* _Task item_
The entries below should be repeated exactly, with no pictures carried over.

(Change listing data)
== Segment start ==
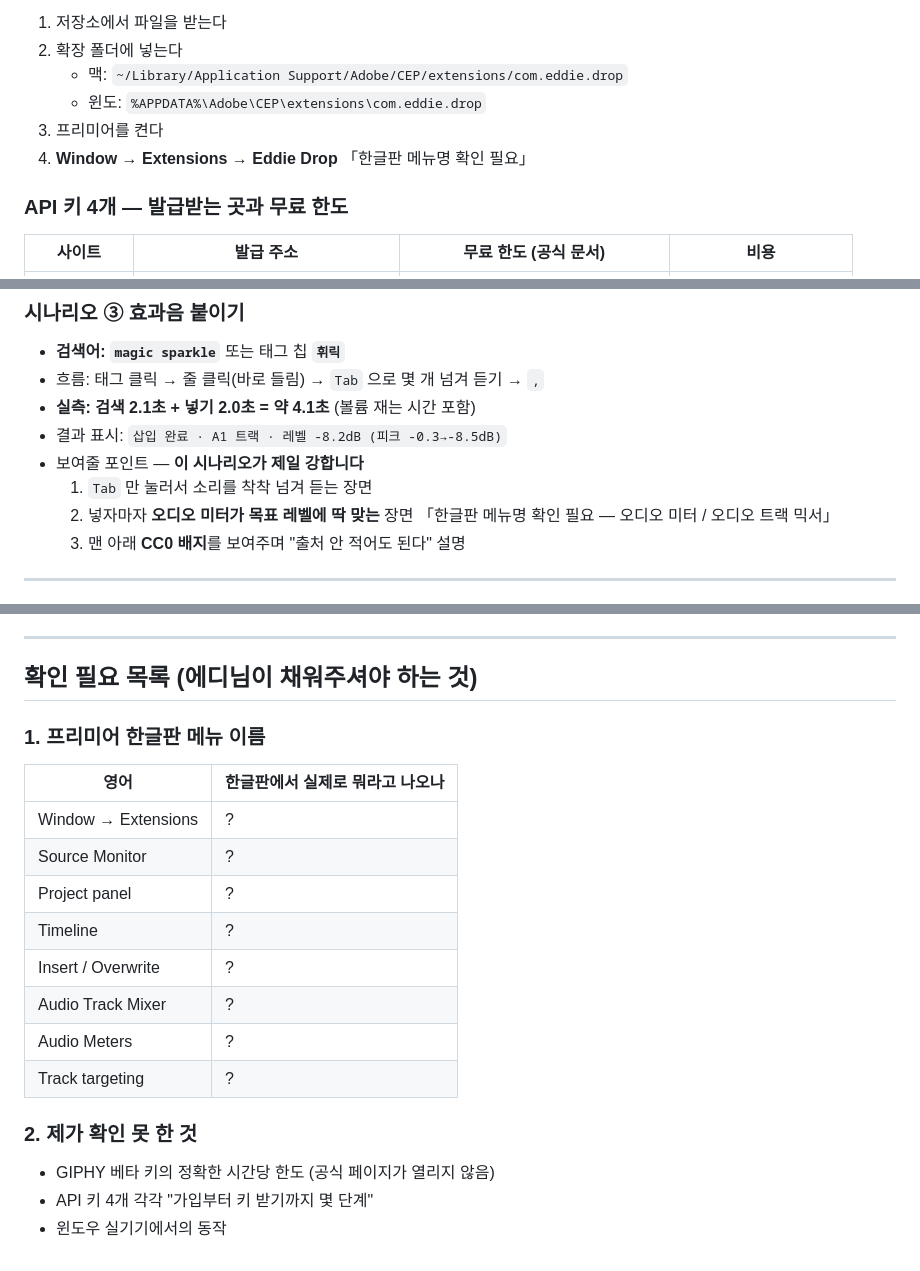
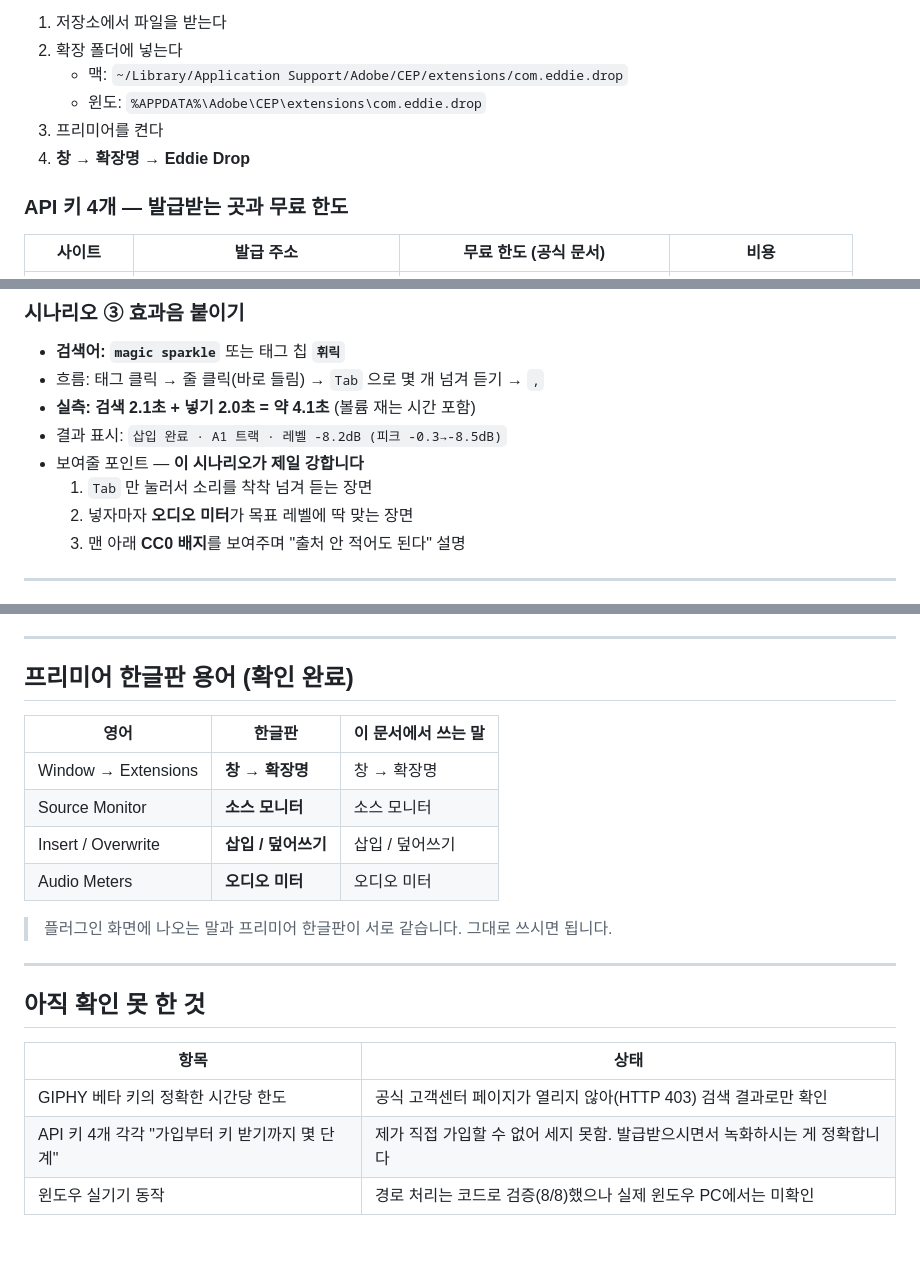
Before and after one commit to jazzman0708-jpg/eddie-drop, a Markdown page: docs/기능가이드.md, 3 parts joined by grey strips. Rendered like a GitHub page.

Commit message:
문서에 프리미어 한글판 메뉴 이름 반영
창 → 확장명 / 소스 모니터 / 삽입·덮어쓰기 / 오디오 미터.
플러그인 화면 문구와 일치하므로 코드는 그대로 둔다.

Co-Authored-By: Claude Opus 5 <noreply@anthropic.com>

```diff
--- a/docs/기능가이드.md
+++ b/docs/기능가이드.md
@@ -253,7 +253,7 @@
    - 맥: `~/Library/Application Support/Adobe/CEP/extensions/com.eddie.drop`
    - 윈도: `%APPDATA%\Adobe\CEP\extensions\com.eddie.drop`
 3. 프리미어를 켠다
-4. **Window → Extensions → Eddie Drop** 「한글판 메뉴명 확인 필요」
+4. **창 → 확장명 → Eddie Drop**
 
 ### API 키 4개 — 발급받는 곳과 무료 한도
 
@@ -352,7 +352,7 @@
 - 결과 표시: `삽입 완료 · A1 트랙 · 레벨 -8.2dB (피크 -0.3→-8.5dB)`
 - 보여줄 포인트 — **이 시나리오가 제일 강합니다**
   1. `Tab` 만 눌러서 소리를 착착 넘겨 듣는 장면
-  2. 넣자마자 **오디오 미터가 목표 레벨에 딱 맞는** 장면 「한글판 메뉴명 확인 필요 — 오디오 미터 / 오디오 트랙 믹서」
+  2. 넣자마자 **오디오 미터**가 목표 레벨에 딱 맞는 장면
   3. 맨 아래 **CC0 배지**를 보여주며 "출처 안 적어도 된다" 설명
 
 ---
@@ -422,23 +422,23 @@
 
 ---
 
-## 확인 필요 목록 (에디님이 채워주셔야 하는 것)
+## 프리미어 한글판 용어 (확인 완료)
 
-### 1. 프리미어 한글판 메뉴 이름
+| 영어 | 한글판 | 이 문서에서 쓰는 말 |
+|---|---|---|
+| Window → Extensions | **창 → 확장명** | 창 → 확장명 |
+| Source Monitor | **소스 모니터** | 소스 모니터 |
+| Insert / Overwrite | **삽입 / 덮어쓰기** | 삽입 / 덮어쓰기 |
+| Audio Meters | **오디오 미터** | 오디오 미터 |
 
-| 영어 | 한글판에서 실제로 뭐라고 나오나 |
+> 플러그인 화면에 나오는 말과 프리미어 한글판이 서로 같습니다. 그대로 쓰시면 됩니다.
+
+---
+
+## 아직 확인 못 한 것
+
+| 항목 | 상태 |
 |---|---|
-| Window → Extensions | ? |
-| Source Monitor | ? |
-| Project panel | ? |
-| Timeline | ? |
-| Insert / Overwrite | ? |
-| Audio Track Mixer | ? |
-| Audio Meters | ? |
-| Track targeting | ? |
-
-### 2. 제가 확인 못 한 것
-
-- GIPHY 베타 키의 정확한 시간당 한도 (공식 페이지가 열리지 않음)
-- API 키 4개 각각 "가입부터 키 받기까지 몇 단계"
-- 윈도우 실기기에서의 동작
+| GIPHY 베타 키의 정확한 시간당 한도 | 공식 고객센터 페이지가 열리지 않아(HTTP 403) 검색 결과로만 확인 |
+| API 키 4개 각각 "가입부터 키 받기까지 몇 단계" | 제가 직접 가입할 수 없어 세지 못함. 발급받으시면서 녹화하시는 게 정확합니다 |
+| 윈도우 실기기 동작 | 경로 처리는 코드로 검증(8/8)했으나 실제 윈도우 PC에서는 미확인 |
```
Also changed, not shown: docs/사용설명서.md (+1 -1 lines).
== Segment end ==
* _Exercise output_
Before and after one commit to jazzman0708-jpg/eddie-drop, a Markdown page: docs/기능가이드.md, 3 parts joined by grey strips. Rendered like a GitHub page.

Commit message:
문서에 프리미어 한글판 메뉴 이름 반영
창 → 확장명 / 소스 모니터 / 삽입·덮어쓰기 / 오디오 미터.
플러그인 화면 문구와 일치하므로 코드는 그대로 둔다.

Co-Authored-By: Claude Opus 5 <noreply@anthropic.com>

```diff
--- a/docs/기능가이드.md
+++ b/docs/기능가이드.md
@@ -253,7 +253,7 @@
    - 맥: `~/Library/Application Support/Adobe/CEP/extensions/com.eddie.drop`
    - 윈도: `%APPDATA%\Adobe\CEP\extensions\com.eddie.drop`
 3. 프리미어를 켠다
-4. **Window → Extensions → Eddie Drop** 「한글판 메뉴명 확인 필요」
+4. **창 → 확장명 → Eddie Drop**
 
 ### API 키 4개 — 발급받는 곳과 무료 한도
 
@@ -352,7 +352,7 @@
 - 결과 표시: `삽입 완료 · A1 트랙 · 레벨 -8.2dB (피크 -0.3→-8.5dB)`
 - 보여줄 포인트 — **이 시나리오가 제일 강합니다**
   1. `Tab` 만 눌러서 소리를 착착 넘겨 듣는 장면
-  2. 넣자마자 **오디오 미터가 목표 레벨에 딱 맞는** 장면 「한글판 메뉴명 확인 필요 — 오디오 미터 / 오디오 트랙 믹서」
+  2. 넣자마자 **오디오 미터**가 목표 레벨에 딱 맞는 장면
   3. 맨 아래 **CC0 배지**를 보여주며 "출처 안 적어도 된다" 설명
 
 ---
@@ -422,23 +422,23 @@
 
 ---
 
-## 확인 필요 목록 (에디님이 채워주셔야 하는 것)
+## 프리미어 한글판 용어 (확인 완료)
 
-### 1. 프리미어 한글판 메뉴 이름
+| 영어 | 한글판 | 이 문서에서 쓰는 말 |
+|---|---|---|
+| Window → Extensions | **창 → 확장명** | 창 → 확장명 |
+| Source Monitor | **소스 모니터** | 소스 모니터 |
+| Insert / Overwrite | **삽입 / 덮어쓰기** | 삽입 / 덮어쓰기 |
+| Audio Meters | **오디오 미터** | 오디오 미터 |
 
-| 영어 | 한글판에서 실제로 뭐라고 나오나 |
+> 플러그인 화면에 나오는 말과 프리미어 한글판이 서로 같습니다. 그대로 쓰시면 됩니다.
+
+---
+
+## 아직 확인 못 한 것
+
+| 항목 | 상태 |
 |---|---|
-| Window → Extensions | ? |
-| Source Monitor | ? |
-| Project panel | ? |
-| Timeline | ? |
-| Insert / Overwrite | ? |
-| Audio Track Mixer | ? |
-| Audio Meters | ? |
-| Track targeting | ? |
-
-### 2. 제가 확인 못 한 것
-
-- GIPHY 베타 키의 정확한 시간당 한도 (공식 페이지가 열리지 않음)
-- API 키 4개 각각 "가입부터 키 받기까지 몇 단계"
-- 윈도우 실기기에서의 동작
+| GIPHY 베타 키의 정확한 시간당 한도 | 공식 고객센터 페이지가 열리지 않아(HTTP 403) 검색 결과로만 확인 |
+| API 키 4개 각각 "가입부터 키 받기까지 몇 단계" | 제가 직접 가입할 수 없어 세지 못함. 발급받으시면서 녹화하시는 게 정확합니다 |
+| 윈도우 실기기 동작 | 경로 처리는 코드로 검증(8/8)했으나 실제 윈도우 PC에서는 미확인 |
```
Also changed, not shown: docs/사용설명서.md (+1 -1 lines).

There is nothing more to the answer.